For the past several years, I have gone through late October and November obsessed with cranberries. I think it all started 15 years ago, when my partner Carol did the newsletter for the Northeast Organic Farmers Association in Massachusetts, and we were hanging out with Bruce Bickford who at that time managed Hutchins Farm in Concord, Massachusetts, then the largest certified organic farm in the state. Bruce said that he thought it was probably better to eat locally grown conventionally farmed produce, than it was to eat organic produce shipped in from California or some other far away place. That got me started trying to eat food that was in season. And at about that same time, Carol got interested in trying to always eat primarily produce that was in season, because it seemed like that’s what we were meant to do — it somehow didn’t seem right to eat citrus fruit from sunny Florida in the middle of a dark snowy February in New England.
Traditional New England cooking has always paid some attention to the seasons, at least with its use of fruits and vegetables. Cod might be good to eat any time of year, but in New England you eat apples and cider in the fall, squash and potatoes and root vegetables in early winter, parsnips in late winter, fiddleheads and dandelion greens in earliest spring, peas and new potatoes and salmon for the fourth of July, green beans and blueberries in mid-summer, crookneck squash and corn-on-the-cob in the summer, and then back to apples in the fall. And cranberries.
When cranberries first appear in the grocery store in October, somehow my whole being is ready to be obsessed by them.
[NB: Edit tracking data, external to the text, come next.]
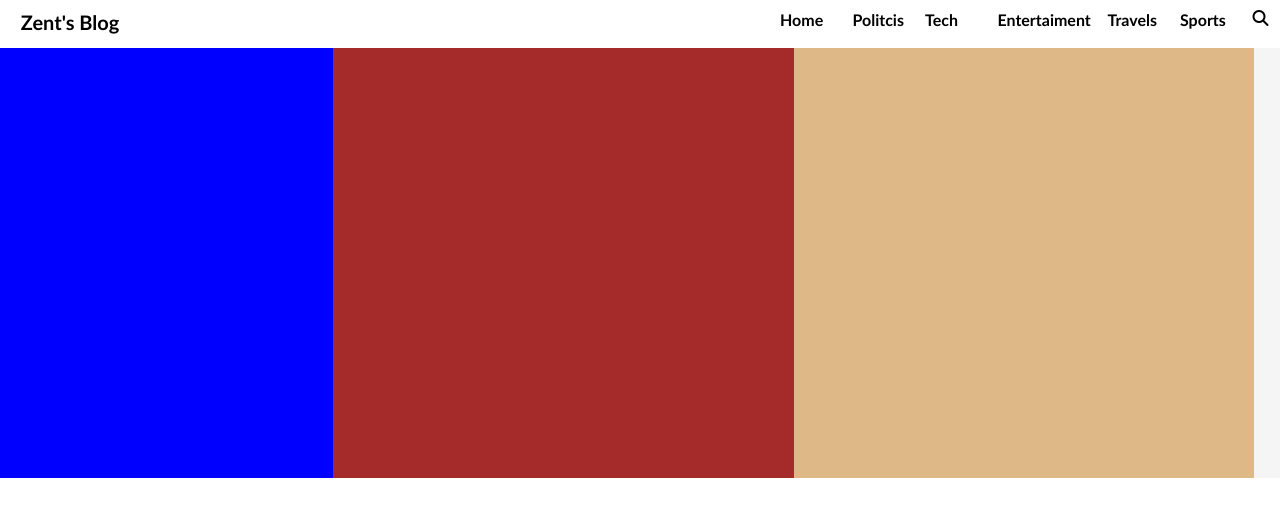
Repository: giacatdat2k5/html3
Page: html3.vs/7.1.html
The author's editor kept a copy of each file at every save. The page is drawn from the files as they stood at one save, then again after a run of saves.
The browser window is 1280 px wide. The pictures show the whole page.

Above is the page before, as saved 2023-09-27 13:07:39.

After the next 2 saves:
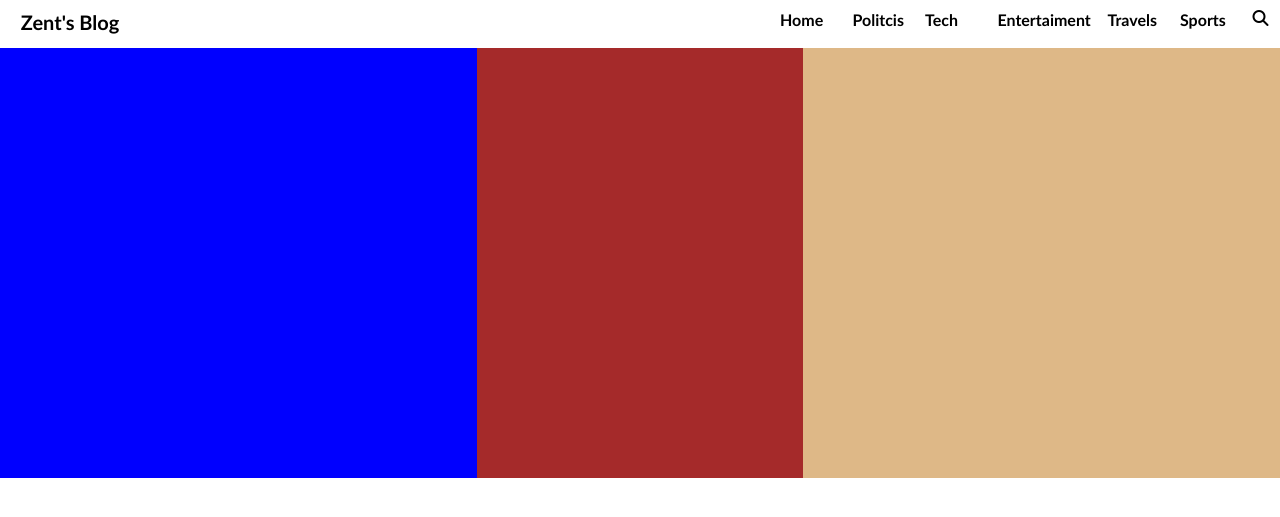
The 2 saves are shown as one change because they came seconds apart.
The last was saved 20 s later.
--- a/html3.vs/7.1.css
+++ b/html3.vs/7.1.css
@@ -40,17 +40,17 @@
     display: flex;
 }
 .left{
-    width: 26%;
+    width: 38%;
     height: 100%;
     background-color: blue;
 }
 .center{
-    width: 36%;
+    width: 26%;
     height: 100%;
     background-color: brown;
 }
 .right{
-    width: 36%;
+    width: 38%;
     height: 100%;
     background-color:burlywood;
 }
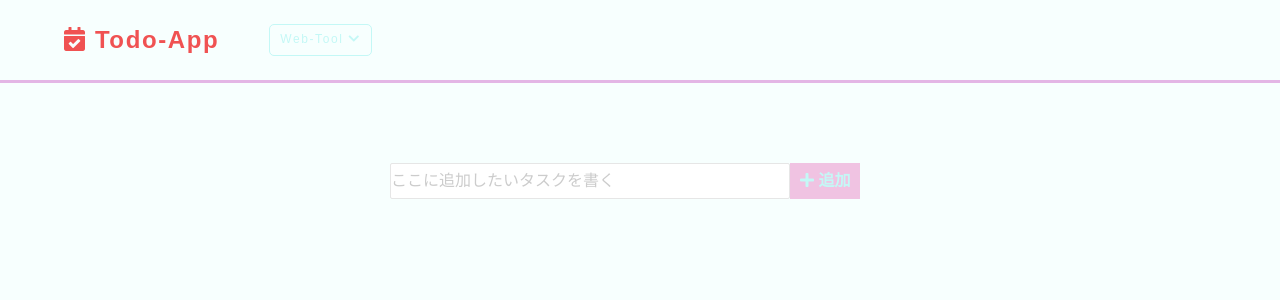
Repository: Hiroshii-m/todo_vue
Page: index.html
These files come from the project's save history. The page is drawn as it stood at one moment and after the next save; the edit follows.
The browser window is 1280 px wide. The pictures show the whole page.
The style sheet was rebuilt from its Sass, Less or Tailwind sources for each picture, by a compiler version that may differ from the author's.

Above is the page before, as saved 2021-06-26 18:19:47.

### index.html
<!DOCTYPE html>
<html lang="en">
<head>
    <meta charset="UTF-8">
    <meta http-equiv="X-UA-Compatible" content="IE=edge">
    <meta name="viewport" content="width=device-width, initial-scale=1.0">
    <link rel="stylesheet" href="node_modules/@fortawesome/fontawesome-free/css/all.css">
    <link rel="stylesheet" href="dist/css/style.css">
    <title>TODO APP Vue</title>
</head>
<body class="u-bgColor-base">

    <!-- header -->
    <header id="l-header" class="u-border-bottom">
        <div class="c-header">
            <h2 class="c-header__home">
                <i class="fas fa-calendar-check"></i>
                <a class="c-header__text" href="">Todo-App</a>
            </h2>
            <h3 class="c-header__other">
                Web-Tool
                <i class="fas fa-chevron-down"></i>
            </h3>
        </div>
    </header><!-- /header -->

    <!-- main -->
    <section id="l-main">
        <div class="c-main">
            <div id="l-addTask">
                <div class="c-addTask">
                    <input type="text" class="c-addTask__input" placeholder="ここに追加したいタスクを書く">
                    <button class="c-addTask__add">
                        <i class="fas fa-plus"></i>
                        追加
                    </button>
                </div>
            </div>
            <div id="l-search"></div>
            <div id="l-list"></div>
        </div>
    </section>
    <!-- /main -->

</body>
</html>

### src/scss/style.scss

// ======================================
// foundation
// ======================================
@use 'foundation/reset';
@use 'foundation/variables';
@use 'foundation/base';
// ======================================
// layout
// ======================================
#l-header {
    width: 100%;
}
#l-main {
    padding: 80px;
}
// ======================================
// object
// ======================================
// Component
// **************************************
.c-header {
    width: 90%;
    height: 80px;
    margin: 0 auto;
    display: flex;
    align-items: center;
    &__home {
        margin-right: 50px;
        font-weight: bold;
        color: var(--color_red);
        font-size: var(--font-size_xl);
    }
    &__other {
        font-size: var(--font-size_s);
        padding: var(--space_s) var(--space_m);
        border: 1px solid var(--font-color_default);
        border-radius: 5px;
        cursor: pointer;
    }
}
.c-main {
    width: var(--site-width_xxl);
    margin: 0 auto;
}
.c-addTask {
    display: flex;
    max-width: 500px;
    margin: 0 auto;
    &__input {
        width: 80%;
        border: 1px solid var(--border-color_default);
        border-radius: 2px;
    }
    &__add {
        background: var(--color_pink);
        padding: var(--space_s) var(--space_m);
        font-weight: bold;
    }
}
// Project
// **************************************
// Utility
// **************************************
.u-border {
    &-bottom {
        border-bottom: 3px solid var(--color_accent);
    }
}
.u-bgColor {
    &-base {
        background: var(--color_base);
    }
}

### src/scss/foundation/_variables.scss
:root {
    --font-color_default: #c4f8f6;
    --color_base: #F7FFFE;
    --color_accent: #E3B6E5;
    --color_green: #C3E8C7;
    --color_sky: #C8E4F4;
    --color_red: #F05252;
    --color_blue: #25A1EF;
    --color_pink: #f0c3e2;
    --border-color_default: #E6E6E6;


    --site-width_xxl: 780px;
    --site-width_xl: 680px;
    --site-width_md: 580px;
    --site-width_ms: 414px;

    --font-size_s: 12px;
    --font-size_m: 14px;
    --font-size_default: 16px;
    --font-size_l: 18px;
    --font-size_xl: 24px;
    --font-size_xxl: 28px;
    --font-size_3l: 38px;


    --space_s: 5px;
    --space_m: 10px;
    --space_l: 15px;
    --space_xl: 20px;
    --space_xxl: 30px;
    --space_3l: 40px;

    --font-family_default: "メイリオ", sans-serif;
}

### src/scss/foundation/_base.scss
html, body {
    width: 100%;
    color: var(--font-color_default);
    line-height: 1.6;
    font-family: var(--font-family_default);
    letter-spacing: 0.1em;
}

p, a {
    -webkit-font-smoothing: antialiased;
}

img {
    width: 100%;
    height: 100%;
    vertical-align: bottom;
    object-fit: cover;
}

input {
    display: block;
    width: 100%;
    background: #fff;
}

textarea {
    resize: vertical;
    height: 30px;
}

::placeholder {
    color: #ccc;
}

iframe {
    width: 100%;
}

i {
    cursor: pointer;
}

Loaded but not shown: node_modules/@fortawesome/fontawesome-free/css/all.css (library); src/scss/foundation/_reset.scss (common file)

After the next save:
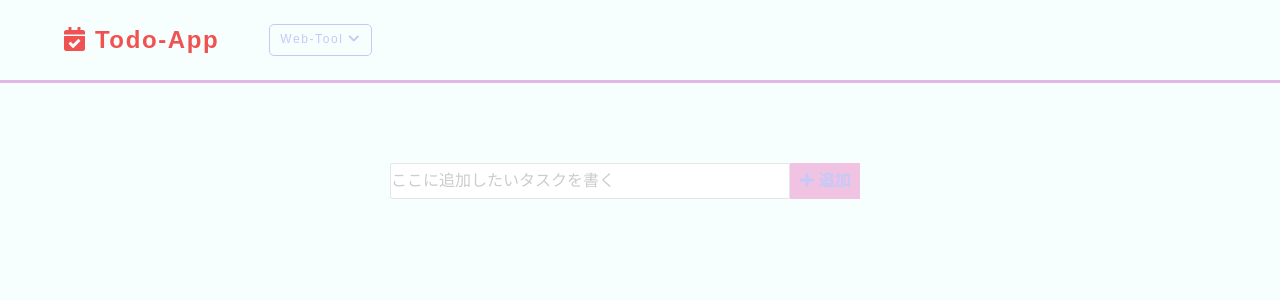
Saved 10 s later.
--- a/src/scss/foundation/_variables.scss
+++ b/src/scss/foundation/_variables.scss
@@ -1,5 +1,5 @@
 :root {
-    --font-color_default: #c4f8f6;
+    --font-color_default: #c4c9f8;
     --color_base: #F7FFFE;
     --color_accent: #E3B6E5;
     --color_green: #C3E8C7;
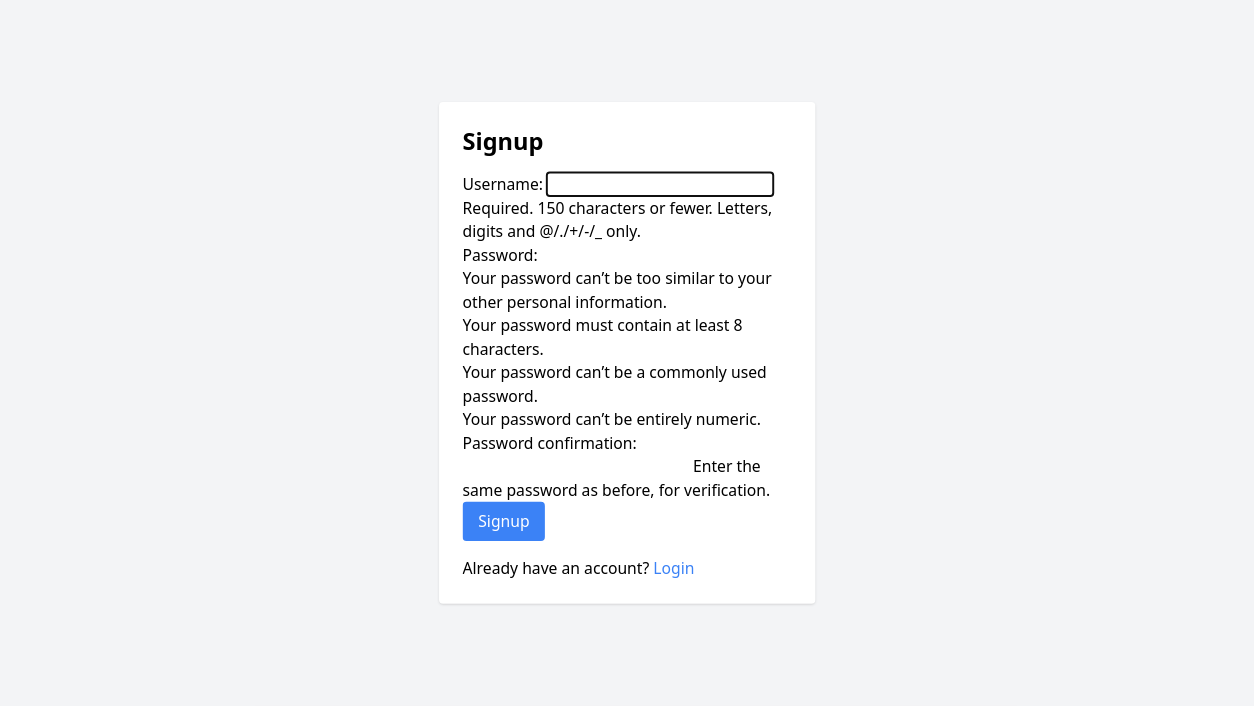
Repository: MuhammedAfsalCP/demo
Page: http://localhost/signup/
An editor plug-in stored every save of this project. The page is shown before and after the next save, followed by the edit.
The browser window is 1280 px wide. The pictures show the whole page, at 98% of full size.
Some web libraries are served in a nearby version. The page is served by the project's application, run on Django 5.2 (techmart/manage.py). The page reads the database file committed with the project.

Above is the page before, as saved 2025-08-14 15:21:09.

After the next save:
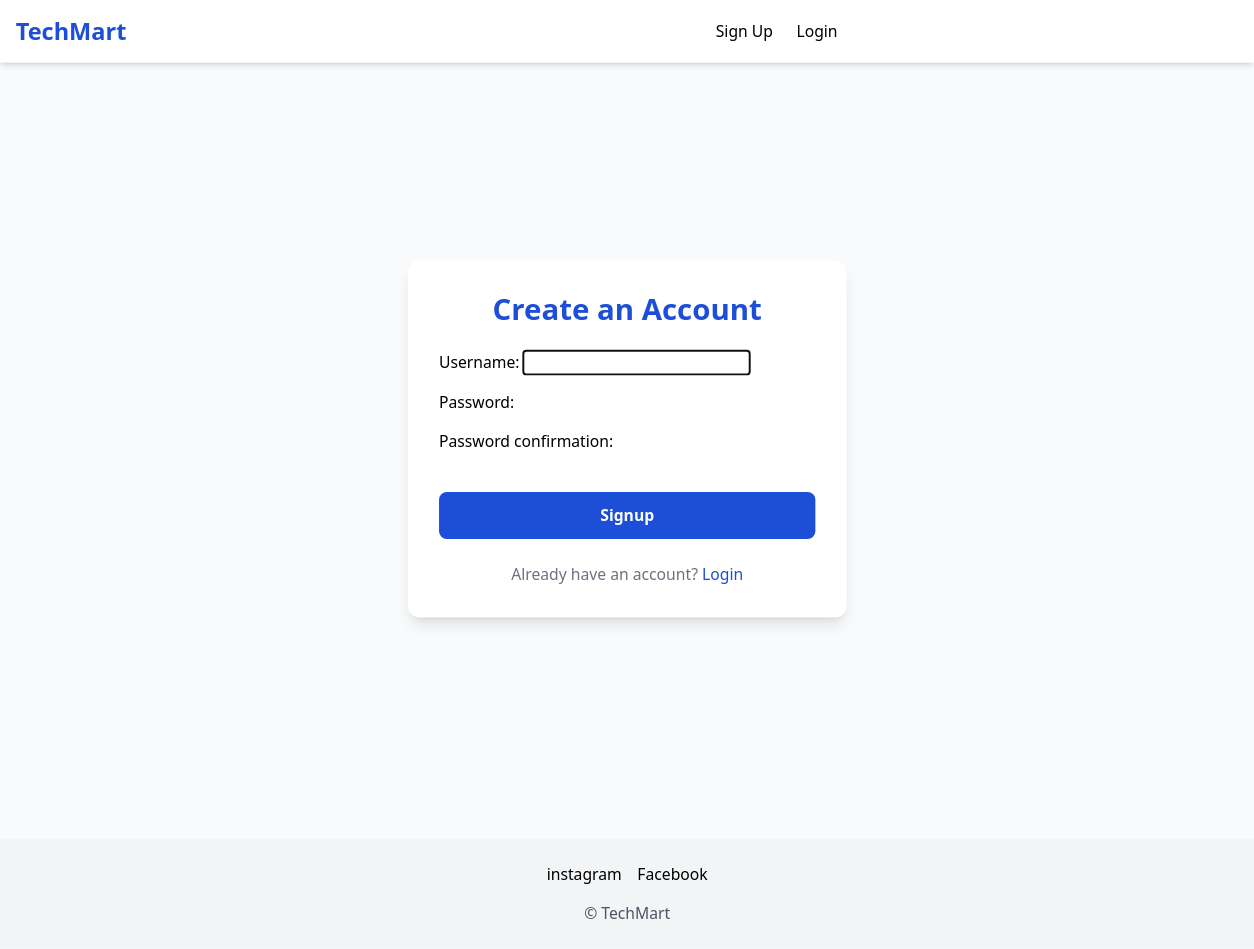
Saved 75 s later.
--- a/techmart/templates/store/signup.html
+++ b/techmart/templates/store/signup.html
@@ -1,19 +1,31 @@
-<!DOCTYPE html>
-<html lang="en">
-<head>
-    <meta charset="UTF-8">
-    <title>Signup - TechMart</title>
-    <script src="https://cdn.tailwindcss.com"></script>
-</head>
-<body class="bg-gray-100 flex justify-center items-center h-screen">
-<div class="bg-white p-6 rounded shadow w-96">
-    <h1 class="text-2xl font-bold mb-4">Signup</h1>
-    <form method="post">
-        {% csrf_token %}
-        {{ form.as_p }}
-        <button type="submit" class="bg-blue-500 text-white px-4 py-2 rounded hover:bg-blue-600">Signup</button>
-    </form>
-    <p class="mt-4">Already have an account? <a href="{% url 'login' %}" class="text-blue-500">Login</a></p>
+{% extends "store/base.html" %}
+
+{% block content %}
+<div class="min-h-screen flex items-center justify-center bg-gray-50 py-12 px-4 sm:px-6 lg:px-8">
+    <div class="max-w-md w-full bg-white p-8 rounded-xl shadow-lg">
+        <h2 class="text-3xl font-extrabold text-center mb-6 text-[var(--primary-color)]">Create an Account</h2>
+
+        <form method="post" class="space-y-4">
+            {% csrf_token %}
+            {% for field in form %}
+                <div>
+                    {{ field.label_tag }}
+                    {{ field }}
+                    {% if field.errors %}
+                        <p class="text-red-500 text-sm mt-1">{{ field.errors|striptags }}</p>
+                    {% endif %}
+                </div>
+            {% endfor %}
+
+            <button type="submit" class="w-full py-3 px-4 bg-[var(--primary-color)] text-white rounded-lg hover:bg-[var(--secondary-color)] transition font-semibold">
+                Signup
+            </button>
+        </form>
+
+        <p class="mt-6 text-center text-gray-500">
+            Already have an account?
+            <a href="{% url 'login' %}" class="text-[var(--primary-color)] hover:underline">Login</a>
+        </p>
+    </div>
 </div>
-</body>
-</html>
+{% endblock %}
I’m ready for their deep red color, so red it’s almost black at times, like the leaves on certain October Red Maples, or on the Red Oaks in early November. I’m ready for the tart burst of flavor you get when you crunch them between your teeth, for I like best to eat them raw. The first time I found cranberries growing wild, I saw a spark of red at the edge of a swampy area, and I bent down to see what it was, that little bit of red caught in a tangle of leafless twigs and stems: a cranberry. I picked it and ate it right there, and it brightened up a dark November afternoon, and I ate another and another, all of the few I could find.
So I’ve taken to eating lots of cranberries mixed in granola in the morning, and even a small handful as a mid-day snack now and then. Sometimes when you eat them plain they’re so tart they kind of take you by surprise and pucker up your mouth and catch your breath, just a little, but I even like that. When the days are quickly getting shorter, and the sun keeps getting lower in the horizon, that burst of tartness is like seeing the burst of a last red tree in the setting sun on an otherwise gray leafless hillside. It gets you in your heart, and you might even gasp a little with the stark tart beauty of it.
For about two months, I crave and eat cranberries. They’re exactly the right food for this time of year, in this place. Fresh cranberries will probably disappear from the grocery store by early December, but that’s OK because by then I will be tired of them, and will have moved on to the soft boiled comforts of root vegetables: rutabaga, potato, kohlrabi, celery root, carrot.